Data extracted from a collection
- - - -

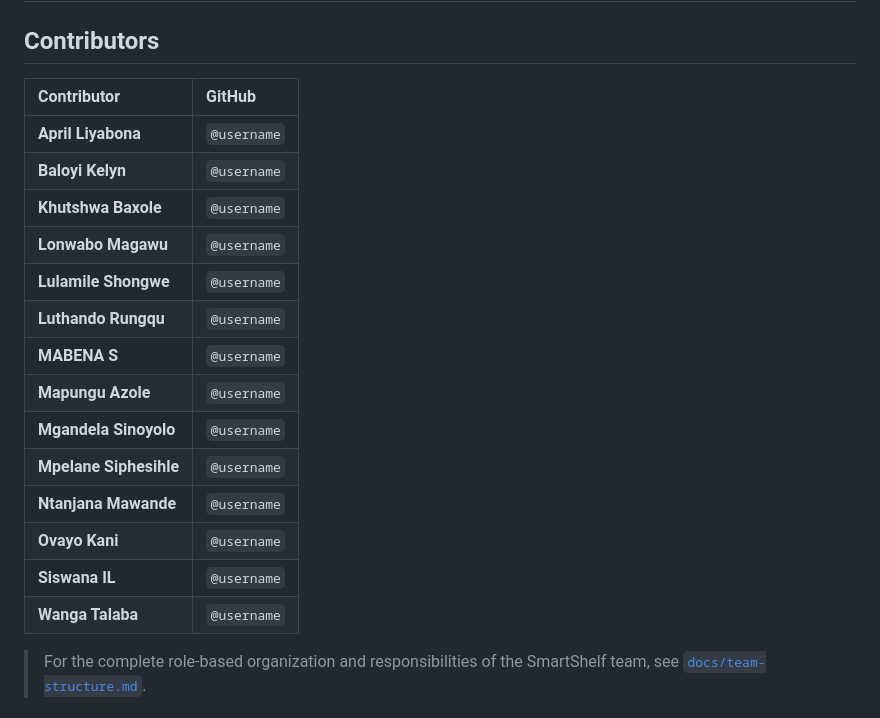
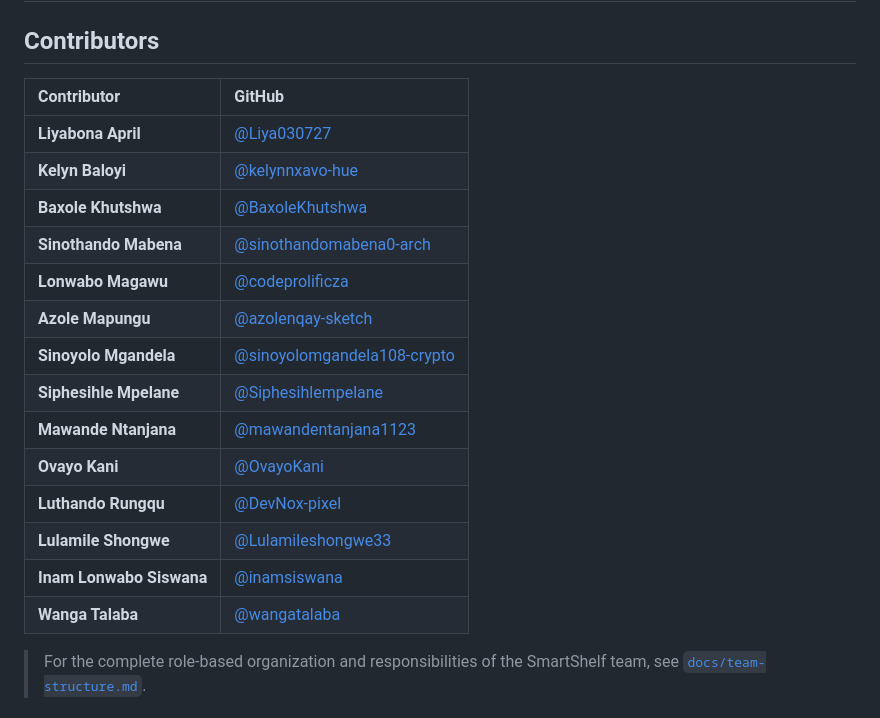
Before and after one commit to codeprolificza/SmartShelf, a Markdown page: README.md, the part around the change. Drawn GitHub-style.

Commit message:
Revise contributors section in README.md
Updated contributor list with GitHub usernames and links.

```diff
--- a/README.md
+++ b/README.md
@@ -167,22 +167,22 @@ Contributors should follow the development practices and contribution guidelines
 
 ## Contributors
 
-| Contributor            | GitHub      |
-| :--------------------- | :---------- |
-| **April Liyabona**     | `@username` |
-| **Baloyi Kelyn**       | `@username` |
-| **Khutshwa Baxole**    | `@username` |
-| **Lonwabo Magawu**     | `@username` |
-| **Lulamile Shongwe**   | `@username` |
-| **Luthando Rungqu**    | `@username` |
-| **MABENA S**           | `@username` |
-| **Mapungu Azole**      | `@username` |
-| **Mgandela Sinoyolo**  | `@username` |
-| **Mpelane Siphesihle** | `@username` |
-| **Ntanjana Mawande**   | `@username` |
-| **Ovayo Kani**         | `@username` |
-| **Siswana IL**         | `@username` |
-| **Wanga Talaba**       | `@username` |
+| Contributor              | GitHub                                                                       |
+| :----------------------- | :--------------------------------------------------------------------------- |
+| **Liyabona April**       | [@Liya030727](https://github.com/Liya030727)                                 |
+| **Kelyn Baloyi**         | [@kelynnxavo-hue](https://github.com/kelynnxavo-hue)                         |
+| **Baxole Khutshwa**      | [@BaxoleKhutshwa](https://github.com/BaxoleKhutshwa)                         |
+| **Sinothando Mabena**    | [@sinothandomabena0-arch](https://github.com/sinothandomabena0-arch)         |
+| **Lonwabo Magawu**       | [@codeprolificza](https://github.com/codeprolificza)                         |
+| **Azole Mapungu**        | [@azolenqay-sketch](https://github.com/azolenqay-sketch)                     |
+| **Sinoyolo Mgandela**    | [@sinoyolomgandela108-crypto](https://github.com/sinoyolomgandela108-crypto) |
+| **Siphesihle Mpelane**   | [@Siphesihlempelane](https://github.com/Siphesihlempelane)                   |
+| **Mawande Ntanjana**     | [@mawandentanjana1123](https://github.com/mawandentanjana1123)               |
+| **Ovayo Kani**           | [@OvayoKani](https://github.com/OvayoKani)                                   |
+| **Luthando Rungqu**      | [@DevNox-pixel](https://github.com/DevNox-pixel)                             |
+| **Lulamile Shongwe**     | [@Lulamileshongwe33](https://github.com/Lulamileshongwe33)                   |
+| **Inam Lonwabo Siswana** | [@inamsiswana](https://github.com/inamsiswana)                               |
+| **Wanga Talaba**         | [@wangatalaba](https://github.com/wangatalaba)                               |
 
 > For the complete role-based organization and responsibilities of the SmartShelf team, see [`docs/team-structure.md`](docs/team-structure.md).
 
```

- - - -

WHAT IS REQUIRED
Pictures excluded, set down all the entries exactly.

PROBLEM SOLUTION
Before and after one commit to codeprolificza/SmartShelf, a Markdown page: README.md, the part around the change. Drawn GitHub-style.

Commit message:
Revise contributors section in README.md
Updated contributor list with GitHub usernames and links.

```diff
--- a/README.md
+++ b/README.md
@@ -167,22 +167,22 @@ Contributors should follow the development practices and contribution guidelines
 
 ## Contributors
 
-| Contributor            | GitHub      |
-| :--------------------- | :---------- |
-| **April Liyabona**     | `@username` |
-| **Baloyi Kelyn**       | `@username` |
-| **Khutshwa Baxole**    | `@username` |
-| **Lonwabo Magawu**     | `@username` |
-| **Lulamile Shongwe**   | `@username` |
-| **Luthando Rungqu**    | `@username` |
-| **MABENA S**           | `@username` |
-| **Mapungu Azole**      | `@username` |
-| **Mgandela Sinoyolo**  | `@username` |
-| **Mpelane Siphesihle** | `@username` |
-| **Ntanjana Mawande**   | `@username` |
-| **Ovayo Kani**         | `@username` |
-| **Siswana IL**         | `@username` |
-| **Wanga Talaba**       | `@username` |
+| Contributor              | GitHub                                                                       |
+| :----------------------- | :--------------------------------------------------------------------------- |
+| **Liyabona April**       | [@Liya030727](https://github.com/Liya030727)                                 |
+| **Kelyn Baloyi**         | [@kelynnxavo-hue](https://github.com/kelynnxavo-hue)                         |
+| **Baxole Khutshwa**      | [@BaxoleKhutshwa](https://github.com/BaxoleKhutshwa)                         |
+| **Sinothando Mabena**    | [@sinothandomabena0-arch](https://github.com/sinothandomabena0-arch)         |
+| **Lonwabo Magawu**       | [@codeprolificza](https://github.com/codeprolificza)                         |
+| **Azole Mapungu**        | [@azolenqay-sketch](https://github.com/azolenqay-sketch)                     |
+| **Sinoyolo Mgandela**    | [@sinoyolomgandela108-crypto](https://github.com/sinoyolomgandela108-crypto) |
+| **Siphesihle Mpelane**   | [@Siphesihlempelane](https://github.com/Siphesihlempelane)                   |
+| **Mawande Ntanjana**     | [@mawandentanjana1123](https://github.com/mawandentanjana1123)               |
+| **Ovayo Kani**           | [@OvayoKani](https://github.com/OvayoKani)                                   |
+| **Luthando Rungqu**      | [@DevNox-pixel](https://github.com/DevNox-pixel)                             |
+| **Lulamile Shongwe**     | [@Lulamileshongwe33](https://github.com/Lulamileshongwe33)                   |
+| **Inam Lonwabo Siswana** | [@inamsiswana](https://github.com/inamsiswana)                               |
+| **Wanga Talaba**         | [@wangatalaba](https://github.com/wangatalaba)                               |
 
 > For the complete role-based organization and responsibilities of the SmartShelf team, see [`docs/team-structure.md`](docs/team-structure.md).
 
```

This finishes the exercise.